● **Exercise data**
● ● ● ●
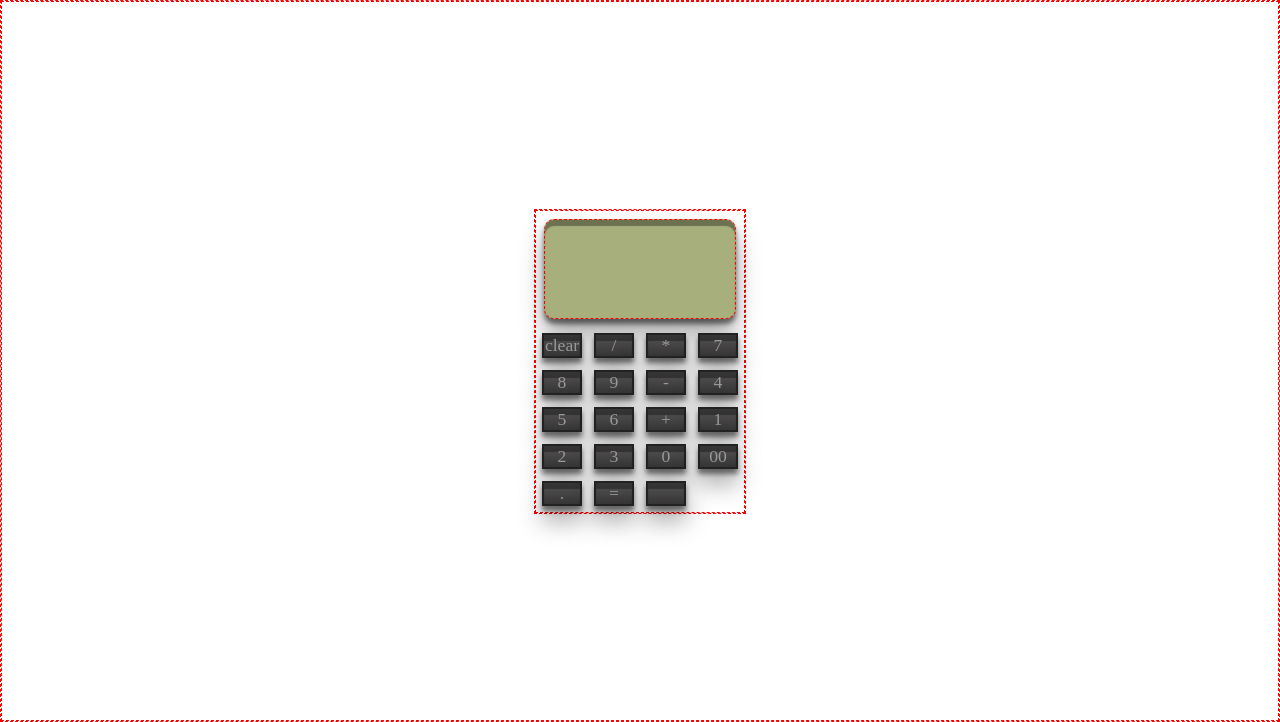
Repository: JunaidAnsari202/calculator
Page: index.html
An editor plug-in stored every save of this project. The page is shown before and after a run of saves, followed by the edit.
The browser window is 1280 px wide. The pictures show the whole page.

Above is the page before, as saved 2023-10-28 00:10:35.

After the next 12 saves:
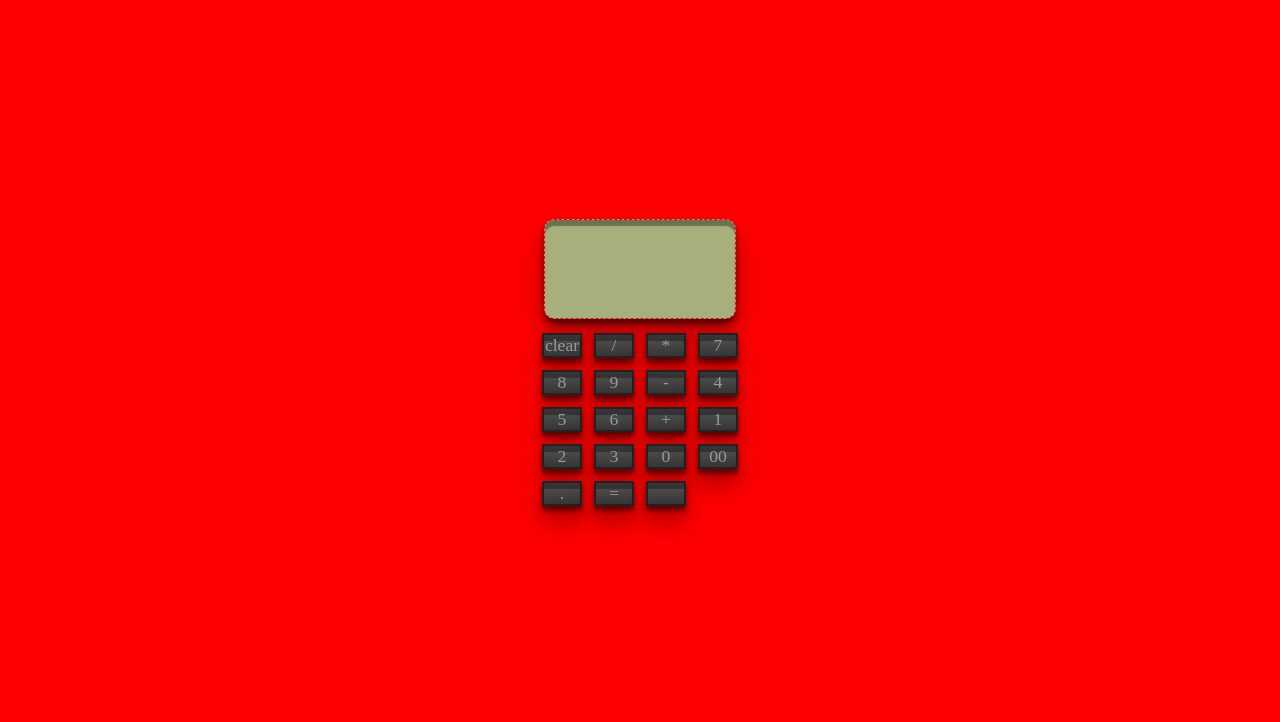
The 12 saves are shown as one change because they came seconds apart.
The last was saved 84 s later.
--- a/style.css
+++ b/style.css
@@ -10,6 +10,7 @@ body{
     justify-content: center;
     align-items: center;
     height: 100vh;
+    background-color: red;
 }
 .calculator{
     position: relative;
● ● ● ●
● **What the exercise asks**
The data above is to be printed exactly, all of it, except for the pictures.

● **Response**
Repository: JunaidAnsari202/calculator
Page: index.html
An editor plug-in stored every save of this project. The page is shown before and after a run of saves, followed by the edit.
The browser window is 1280 px wide. The pictures show the whole page.

Above is the page before, as saved 2023-10-28 00:10:35.

After the next 12 saves:
The 12 saves are shown as one change because they came seconds apart.
The last was saved 84 s later.
--- a/style.css
+++ b/style.css
@@ -10,6 +10,7 @@ body{
     justify-content: center;
     align-items: center;
     height: 100vh;
+    background-color: red;
 }
 .calculator{
     position: relative;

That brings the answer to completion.